FORD: ‘05 F150. 4x4 quad cab, automatic 5.4 L t , w i t h c h i p fo r i m proved milage, 121,000 miles, leather interior, power locks windows, GMC: ‘81 1 ton dually and mirrors, heated and camper special. ‘454’. p o w e r s e a t s , w i t h $2,300/obo. 477-6098. memory, center console and overhead console. 9556 SUVs 20” wheels, 10 ply tires, Others tunnel cover with spraybed-liner, and bed extension, tinted windows, e x c e l l e n t c o n d i t i o n . C H E V : ‘ 0 1 B l a z e r. 4WD, power windows, $15,700. (360)941-6373. white, good cond. $3,300. (360)460-8155 FORD ‘96 F150 4X4 E x t r a c a b, a u t o, V 8 , nice, straight truck.

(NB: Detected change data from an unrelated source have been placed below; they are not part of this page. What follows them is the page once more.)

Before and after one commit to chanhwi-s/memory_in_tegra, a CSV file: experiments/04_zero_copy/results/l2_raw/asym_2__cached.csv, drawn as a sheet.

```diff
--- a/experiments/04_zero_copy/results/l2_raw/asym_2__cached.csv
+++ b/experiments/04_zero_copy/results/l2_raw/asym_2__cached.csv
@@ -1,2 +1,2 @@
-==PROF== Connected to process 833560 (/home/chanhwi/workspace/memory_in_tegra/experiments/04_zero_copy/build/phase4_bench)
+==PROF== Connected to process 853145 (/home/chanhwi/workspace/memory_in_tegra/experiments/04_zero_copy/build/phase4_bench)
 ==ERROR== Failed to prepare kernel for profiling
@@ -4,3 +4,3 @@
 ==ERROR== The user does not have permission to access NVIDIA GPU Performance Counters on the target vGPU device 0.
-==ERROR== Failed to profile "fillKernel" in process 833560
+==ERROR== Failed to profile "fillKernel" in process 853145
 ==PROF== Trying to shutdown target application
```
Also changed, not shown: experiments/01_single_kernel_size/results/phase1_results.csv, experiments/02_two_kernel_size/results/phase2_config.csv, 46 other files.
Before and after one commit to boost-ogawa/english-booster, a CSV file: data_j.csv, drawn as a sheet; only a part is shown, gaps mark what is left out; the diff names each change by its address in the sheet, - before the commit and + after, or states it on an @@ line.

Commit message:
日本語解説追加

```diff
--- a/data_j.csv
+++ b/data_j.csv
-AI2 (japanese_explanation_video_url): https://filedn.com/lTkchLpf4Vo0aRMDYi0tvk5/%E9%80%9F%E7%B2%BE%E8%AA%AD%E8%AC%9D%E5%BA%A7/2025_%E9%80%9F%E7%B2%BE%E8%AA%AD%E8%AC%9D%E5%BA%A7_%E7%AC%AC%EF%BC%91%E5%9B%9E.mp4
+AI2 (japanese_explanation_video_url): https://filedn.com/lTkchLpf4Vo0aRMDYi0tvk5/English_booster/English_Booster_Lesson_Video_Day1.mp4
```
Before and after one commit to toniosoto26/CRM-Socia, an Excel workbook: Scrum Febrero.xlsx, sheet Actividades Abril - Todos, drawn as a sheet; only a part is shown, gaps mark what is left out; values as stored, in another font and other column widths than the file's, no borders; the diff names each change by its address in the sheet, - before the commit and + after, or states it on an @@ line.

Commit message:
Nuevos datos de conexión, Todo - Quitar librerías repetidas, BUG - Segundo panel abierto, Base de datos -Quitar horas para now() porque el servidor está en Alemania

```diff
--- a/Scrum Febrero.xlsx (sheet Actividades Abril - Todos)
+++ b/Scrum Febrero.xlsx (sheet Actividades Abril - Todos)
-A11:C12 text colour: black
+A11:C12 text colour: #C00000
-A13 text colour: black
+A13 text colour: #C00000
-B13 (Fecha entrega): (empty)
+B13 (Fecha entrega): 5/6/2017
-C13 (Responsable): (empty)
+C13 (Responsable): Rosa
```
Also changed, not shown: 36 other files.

C H E V : ‘ 9 6 B l a z e r. $5,950 4x4, 184K, fully loadHeckman Motors ed, clean, exc. condi111 E. Front, P.A. tion. $4,000/obo. (360)912-3583 (360)460-8631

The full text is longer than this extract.